But beyond the pilots or the planes or the flying, about once every 8-10 trips I experience vasovagal syncope, a fairly common form of fainting, in the air. Technically, it’s “a sudden drop in heart rate and blood pressure leading to fainting, often in reaction to a stressful trigger.” And my stressful trigger is airline travel. This kind of inner turbulence can—like its skybound relative—come out of nowhere. Sometimes it starts as a stomach issue or more often, feeling a wave of heat or chill or alternating heat-and-chill, like you do when you have a fever. If I feel the symptoms in time, I can stave it off with cold compresses on my neck and arms, and no one is the wiser. If I don’t, let’s just say I’ve become well-acquainted with the texture of airplane carpet. Once an episode landed me in the hospital, where I received a wristband that said “Fall Risk,” generating my joke that maybe I should wear it all the time. It’s worse when my body hormones are off, so I’m especially vigilant during my time of the month.
Fainting on earth is unnerving enough; in the air, when medical treatment is minimally possible, when you’re asked whether you think they need to land the plane (which is a strange thing to ask someone who’s just fainted and whose systems are still coming back online), it’s pretty terrifying. Especially to someone who has lived her entire life trying not to inconvenience people, the idea of the pilot landing the plane because I fainted is too much to consider. I believe that should not be my call.
How I cope
Because the fear is both psychological and physical, I need a solution that addresses both of those prongs. Physically, to avoid the chance of my fainting as much as possible, I set myself up for optimal body balance in the air. This means being fully hydrated, having some salt with me (pretzels are a good salt food for me), making sure to get an aisle seat so I can get up, get my blood and air circulating, and get to the restroom as soon as possible to apply compresses that will prevent me from passing out. I also need to be wearing things that are stretchy but not too tight; leggings might work, but only if they’re not skin-tight, because tight clothing cuts off circulation and increases the chance that I’ll pass out. (See above discussion of airplane-wear for more understanding of why this is all challenging.)

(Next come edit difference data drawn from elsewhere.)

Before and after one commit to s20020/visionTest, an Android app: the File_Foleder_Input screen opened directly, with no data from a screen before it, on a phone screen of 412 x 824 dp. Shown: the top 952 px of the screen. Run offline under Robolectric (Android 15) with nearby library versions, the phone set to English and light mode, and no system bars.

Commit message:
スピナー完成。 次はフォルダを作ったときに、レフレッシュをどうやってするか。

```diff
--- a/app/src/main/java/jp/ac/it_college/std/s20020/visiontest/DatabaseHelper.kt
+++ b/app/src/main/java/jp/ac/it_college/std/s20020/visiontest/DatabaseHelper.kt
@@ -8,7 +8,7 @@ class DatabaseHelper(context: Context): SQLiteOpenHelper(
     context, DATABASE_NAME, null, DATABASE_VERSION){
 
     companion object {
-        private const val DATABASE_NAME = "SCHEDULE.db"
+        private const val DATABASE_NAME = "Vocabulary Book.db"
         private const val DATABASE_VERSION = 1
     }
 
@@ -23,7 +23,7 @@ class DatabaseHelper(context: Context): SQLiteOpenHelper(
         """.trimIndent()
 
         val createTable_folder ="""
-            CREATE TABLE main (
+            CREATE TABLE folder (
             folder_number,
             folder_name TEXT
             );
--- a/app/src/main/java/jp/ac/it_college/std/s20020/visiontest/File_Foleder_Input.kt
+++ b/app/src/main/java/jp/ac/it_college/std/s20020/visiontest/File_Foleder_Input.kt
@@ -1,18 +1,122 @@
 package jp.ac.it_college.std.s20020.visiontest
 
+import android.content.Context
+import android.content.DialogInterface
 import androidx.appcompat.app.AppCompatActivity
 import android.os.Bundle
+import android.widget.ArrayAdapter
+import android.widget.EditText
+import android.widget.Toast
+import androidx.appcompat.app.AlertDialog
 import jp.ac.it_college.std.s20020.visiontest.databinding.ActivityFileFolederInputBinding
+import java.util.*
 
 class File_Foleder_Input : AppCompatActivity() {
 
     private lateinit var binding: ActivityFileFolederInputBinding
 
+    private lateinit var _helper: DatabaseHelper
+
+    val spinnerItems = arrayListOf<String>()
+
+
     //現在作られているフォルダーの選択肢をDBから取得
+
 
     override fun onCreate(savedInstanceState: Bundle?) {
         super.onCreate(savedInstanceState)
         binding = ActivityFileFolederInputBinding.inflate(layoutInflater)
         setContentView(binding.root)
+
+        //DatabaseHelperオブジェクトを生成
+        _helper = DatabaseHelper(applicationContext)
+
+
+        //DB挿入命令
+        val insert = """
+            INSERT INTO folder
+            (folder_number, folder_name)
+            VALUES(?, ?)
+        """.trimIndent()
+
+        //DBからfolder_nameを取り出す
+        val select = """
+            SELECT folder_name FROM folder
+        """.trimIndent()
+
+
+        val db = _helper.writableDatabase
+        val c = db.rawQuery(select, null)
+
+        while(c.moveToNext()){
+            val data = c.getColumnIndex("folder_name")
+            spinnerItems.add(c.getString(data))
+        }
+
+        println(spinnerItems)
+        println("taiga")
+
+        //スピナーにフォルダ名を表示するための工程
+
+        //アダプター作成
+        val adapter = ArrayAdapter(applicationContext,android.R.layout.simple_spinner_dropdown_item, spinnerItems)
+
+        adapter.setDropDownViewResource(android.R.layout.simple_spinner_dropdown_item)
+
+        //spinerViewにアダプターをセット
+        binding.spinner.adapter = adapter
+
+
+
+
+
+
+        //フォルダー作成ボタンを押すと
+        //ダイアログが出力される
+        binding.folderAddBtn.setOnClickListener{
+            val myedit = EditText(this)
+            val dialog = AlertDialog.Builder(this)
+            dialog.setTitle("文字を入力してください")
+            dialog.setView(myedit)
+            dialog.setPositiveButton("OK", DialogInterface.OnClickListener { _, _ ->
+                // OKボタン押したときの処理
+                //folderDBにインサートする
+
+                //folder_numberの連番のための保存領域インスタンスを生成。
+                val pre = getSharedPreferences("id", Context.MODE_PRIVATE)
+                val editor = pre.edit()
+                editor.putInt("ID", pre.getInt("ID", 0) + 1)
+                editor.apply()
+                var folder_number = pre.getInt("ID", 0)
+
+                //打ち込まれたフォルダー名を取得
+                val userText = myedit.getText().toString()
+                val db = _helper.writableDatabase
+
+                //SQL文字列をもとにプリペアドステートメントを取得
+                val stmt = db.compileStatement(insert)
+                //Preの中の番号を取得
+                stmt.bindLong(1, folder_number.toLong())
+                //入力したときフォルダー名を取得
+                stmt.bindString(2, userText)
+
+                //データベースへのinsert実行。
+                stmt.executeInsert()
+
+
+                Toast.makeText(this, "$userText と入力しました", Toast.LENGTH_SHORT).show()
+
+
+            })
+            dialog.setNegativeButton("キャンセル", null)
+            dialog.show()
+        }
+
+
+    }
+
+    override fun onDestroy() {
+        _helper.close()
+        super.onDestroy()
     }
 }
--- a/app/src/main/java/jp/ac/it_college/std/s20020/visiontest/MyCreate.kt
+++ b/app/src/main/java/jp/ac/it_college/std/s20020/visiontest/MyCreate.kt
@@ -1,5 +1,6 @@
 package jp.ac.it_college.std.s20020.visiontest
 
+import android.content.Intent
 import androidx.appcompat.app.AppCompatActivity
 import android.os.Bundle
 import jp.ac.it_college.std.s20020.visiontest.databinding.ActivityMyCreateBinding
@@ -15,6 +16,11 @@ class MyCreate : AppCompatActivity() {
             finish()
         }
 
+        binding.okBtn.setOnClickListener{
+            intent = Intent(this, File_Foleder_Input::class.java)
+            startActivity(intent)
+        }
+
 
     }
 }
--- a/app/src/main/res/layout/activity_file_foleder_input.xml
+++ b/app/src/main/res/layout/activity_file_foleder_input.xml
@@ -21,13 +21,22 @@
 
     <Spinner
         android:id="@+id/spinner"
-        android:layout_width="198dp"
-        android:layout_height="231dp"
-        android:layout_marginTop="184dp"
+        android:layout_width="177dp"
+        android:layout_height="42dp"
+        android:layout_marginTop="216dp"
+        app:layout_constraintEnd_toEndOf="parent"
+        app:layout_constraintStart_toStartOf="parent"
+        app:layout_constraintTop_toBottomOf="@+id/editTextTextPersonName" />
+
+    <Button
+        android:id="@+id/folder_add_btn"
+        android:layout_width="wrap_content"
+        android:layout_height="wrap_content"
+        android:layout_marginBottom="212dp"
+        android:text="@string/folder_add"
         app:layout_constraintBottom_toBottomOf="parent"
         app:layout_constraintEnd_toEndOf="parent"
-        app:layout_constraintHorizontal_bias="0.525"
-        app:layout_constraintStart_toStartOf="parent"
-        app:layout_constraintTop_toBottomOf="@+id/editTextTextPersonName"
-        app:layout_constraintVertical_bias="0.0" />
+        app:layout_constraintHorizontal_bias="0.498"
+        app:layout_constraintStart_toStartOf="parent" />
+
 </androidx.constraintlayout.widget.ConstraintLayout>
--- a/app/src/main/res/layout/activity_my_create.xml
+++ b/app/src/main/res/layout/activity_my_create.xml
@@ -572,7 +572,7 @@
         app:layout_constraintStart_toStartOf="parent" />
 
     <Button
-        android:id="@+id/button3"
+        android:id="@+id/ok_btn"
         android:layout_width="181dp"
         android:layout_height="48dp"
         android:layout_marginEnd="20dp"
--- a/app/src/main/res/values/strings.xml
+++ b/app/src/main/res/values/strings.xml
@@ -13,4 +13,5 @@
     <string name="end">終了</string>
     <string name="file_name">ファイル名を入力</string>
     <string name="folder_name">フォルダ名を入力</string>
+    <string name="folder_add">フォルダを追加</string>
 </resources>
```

For my anxiety, I engage in rituals that set me up for my best chances at calmness: this includes deliberate inhales-and-exhales to try to calm my nerves, as well as imagining that I’m on a bus. “I’m on a bus, I’m on a bus, I’m on a bus,” I repeat, trying to logic myself into not panicking. I wouldn’t be alarmed if a bus ran over bumps in the road, so why should I be alarmed when a plane hits some bumpy air? (Don’t answer that question, please.) I do whatever makes me feel calm, even if it costs money or calories. Pour one out for all the cheese plates that have given their lives to help calm me down—thank you all for your service, you are not forgotten.
As the #nostigma movement gains traction and popularity, I can add my own little level of self-acceptance. By being “out” about my fears and anxieties with friends and family, I can connect with others who have travel-related anxiety and crowdsource coping strategies.
I know that there are people out there so afraid to fly that they never go anywhere. I am grateful that my anxiety and fear is more manageable than that. Because even though every aspect of the process makes me anxious, I know the value of changing your scenery and my encounters with family and friends are what makes the journey worth the struggle.